Virginia: all about quality of life and you’ve got to love that
Pictured above: from l to r, are Jacinthe Pare from Virginia Beach; Amanda Livingston from Abingdon, Virginia; Sana Keller, Canadian representative for Virginia; Virginia Tourism Corporation’s Jane Lammay; Alexandria, Virginia’s Jennifer De Luca; Loudoun, Virginia’s Jennifer Ritter; and Charlottesville, Virginia’s Brigitte Belanger-Warner.
Virginia has always been for lovers, but over the past two decades or so it has also given Canadians – and their travel agents – a whole bunch of very particular reasons to fall in love with its many and varied tourism offerings.
In fact, Jane Lammay, who handles international marketing for the Virginia Tourism Corporation, is quick to tell you that “Virginia is for lovers of life,” a nifty little tag on to the original “Virginia is for Lovers” motto, and one that reflects the diversity of experiences that Canadian visitors are now discovering.
During a recent trade mission to Canada, Lammay told Canadian Travel Press that Virginia is ramping up its marketing messaging with a host of new themes that truly represent all of the things that the state has on offer.
Joined on the trip by representatives from Virginia Beach, Abingdon, Alexandria, Loudon, and Charlottesville, Lammay explained that the state is “now marketing its different drivers” which include music, food, history, outdoor activities, mountain tourism, the LGBT market, wine, craft beer, film and, of course, the beach.
As for the message from the destinations on hand in Toronto, they had lots to tell that touched on all of those drivers.

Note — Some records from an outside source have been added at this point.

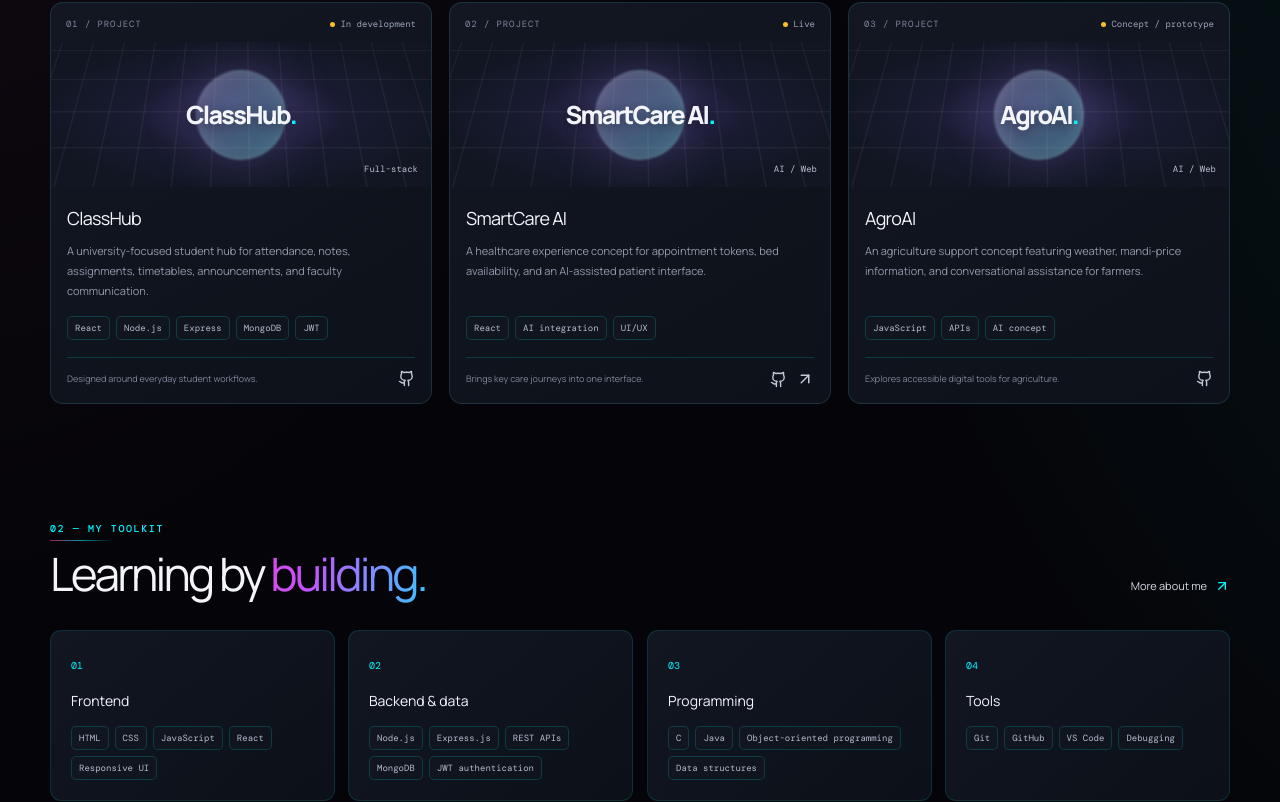
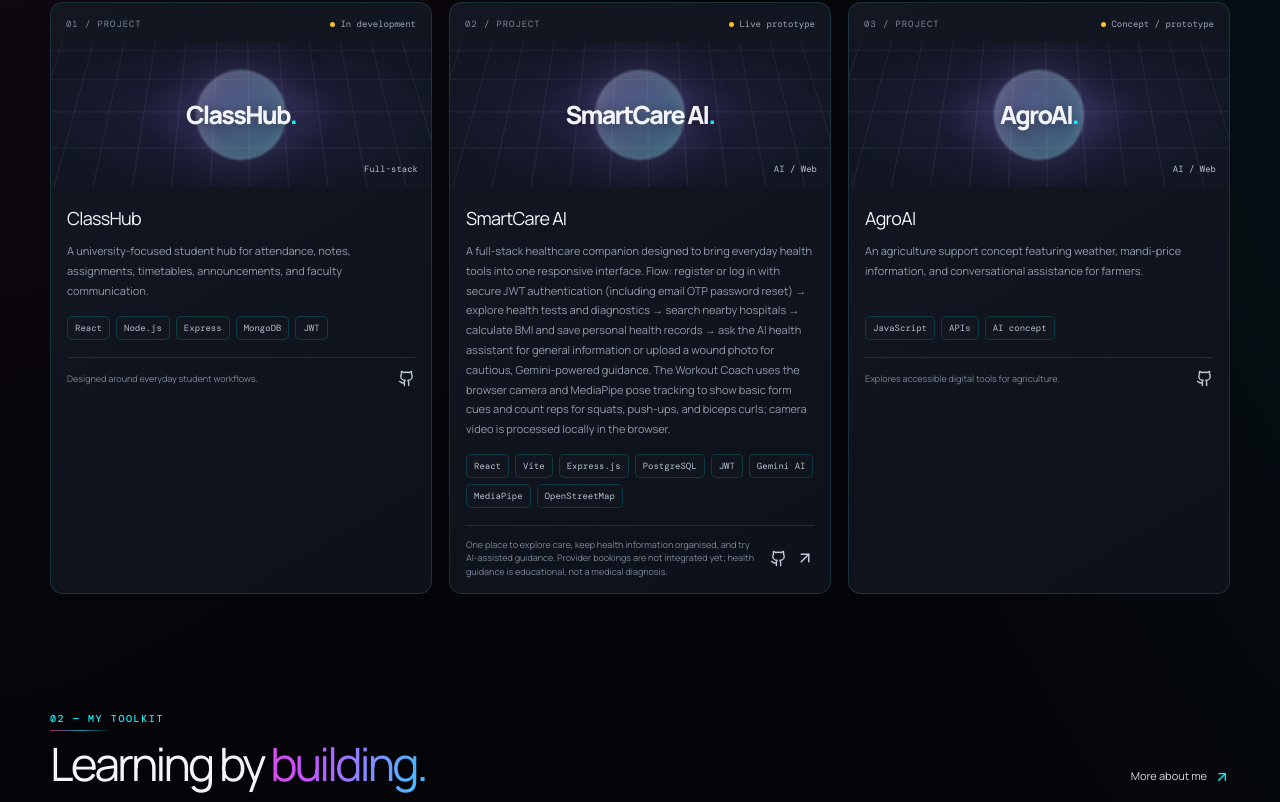
Before and after one commit to ashutoshsharma0968-alt/ashutosh-portfolio, a React (Vite) app: page / in a window 1280 px wide. Shown: the part 1154-1956 px from the top of the page. Built offline with nearby package versions, Linux system fonts and the light colour scheme.

Commit message:
Expand SmartCare AI portfolio project details and user flow

```diff
--- a/src/data.js
+++ b/src/data.js
@@ -21,10 +21,10 @@
     github: 'https://github.com/ashutoshsharma0968-alt', live: '',
   },
   {
-    number: '02', title: 'SmartCare AI', category: 'AI / Web', status: 'Live',
-    description: 'A healthcare experience concept for appointment tokens, bed availability, and an AI-assisted patient interface.',
-    stack: ['React', 'AI integration', 'UI/UX'],
-    impact: 'Brings key care journeys into one interface.',
+    number: '02', title: 'SmartCare AI', category: 'AI / Web', status: 'Live prototype',
+    description: 'A full-stack healthcare companion designed to bring everyday health tools into one responsive interface. Flow: register or log in with secure JWT authentication (including email OTP password reset) → explore health tests and diagnostics → search nearby hospitals → calculate BMI and save personal health records → ask the AI health assistant for general information or upload a wound photo for cautious, Gemini-powered guidance. The Workout Coach uses the browser camera and MediaPipe pose tracking to show basic form cues and count reps for squats, push-ups, and biceps curls; camera video is processed locally in the browser.',
+    stack: ['React', 'Vite', 'Express.js', 'PostgreSQL', 'JWT', 'Gemini AI', 'MediaPipe', 'OpenStreetMap'],
+    impact: 'One place to explore care, keep health information organised, and try AI-assisted guidance. Provider bookings are not integrated yet; health guidance is educational, not a medical diagnosis.',
     github: 'https://github.com/ashutoshsharma0968-alt/smartcare-ai', live: 'https://smartcare-ai-ivory.vercel.app',
   },
   {
```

So, here’s a quick roundup of what they had to say.
Jacinthe Pare of the Virginia Beach Convention & Visitors Bureau
Well known for its Boardwalk, Pare is quick to point out that Virginia Beach has a whole lot more to offer its Canadian visitors.
To begin with, she told CTP that along with offering visitors three distinct beach experiences, Virginia Beach also offers a wide range of natural wonders, a vibrant downtown district and fresh coastal cuisine.
But perhaps best of all, Pare told the audience in Toronto: “Virginia Beach is all about quality of life and getting outdoors for as long as you can.”
Brigitte Belanger-Warner of the Charlottesville Albemarle Convention & Visitors Bureau
Canadians will find lots of history in Charlottesville, including Thomas Jefferson’s home, Monticello, as well as the homes of two other American presidents, James Madison and James Monroe.
But it’s also the home to some 30 wineries, five golf courses, loads of eclectic restaurants featuring farm-to-table cuisine that’s a way of life and a nifty, eight-block downtown pedestrian mall area that’s great for shopping, and more.
The upshot, said Belanger-Warner, is that: “Charlottesville is hip and it’s not to be missed.”
Jennifer Ritter of Visit Loudoun
Located 40 kilometres from Washington, DC, and home to Dulles International Airport, Ritter describes Loudoun as DC’s wine country, although she also points out that the county has an ale trail that currently has 20 craft breweries and is growing rapidly.
Ritter’s also quick to tell you about two “amazing” resorts in Loudon, the Lansdowne Resort and the Salamander Resort & Spa, plus the area’s history, dining, festivals, and a whole lot more.
Jennifer De Luca of Visit Alexandria
What can you say about George Washington’s hometown, well a lot… really… a lot.
As De Luca will tell you not only is Alexandria steeped in history, it also has that small town feel that’s complemented by its Old Town which hums with over 200 independent restaurants and boutiques alongside historic museums and a happening waterfront area.
Not to mention the fact that it’s real close to Washington, DC. All of which makes it a must-see for Canadians headed to Virginia.
Amanda Livingston of Visit Abingdon
The first thing that Livingston tells you is that this is Abingdon’s first foray into the Canadian market, but judging by the reaction of those attending the Toronto event, it won’t be the last.
Describing it as a mountain destination in the Blue Ridge Mountains, Livingston told CTP that Abingdon is the gateway to outdoor recreation and Appalachian culture and music.
In fact, Abingdon is the headquarters of the Crooked Road which is southwest Virginia’s heritage music trail.
It’s also home to the Virginia Creeper Trail which is popular with cyclists, welcoming over 150,000 visitors each year.
As to the question: “Why Canada?” Livingston said simply “it’s a great fit for us” offering visitors what she describes as a “small town, but sophisticated experience.”
For the Canadian market, which has been carefully cultivated over the years, the message that state tourism officials are sending out is definitely receiving a positive response.
Lammay pointed out that Canada continues to be the state’s largest and most important international market, with Virginia welcoming close to 550,000 Canadians each year – about 60% of that traffic is drive traffic, with the remaining 40% arriving by air.
And, as she sees it, the new marketing initiative has a simple message as its bottom line and that’s that Virginia provides its visitors with “authentic experiences that you can’t get anywhere else.”
So, you see, it’s true, Virginia is for lovers of life.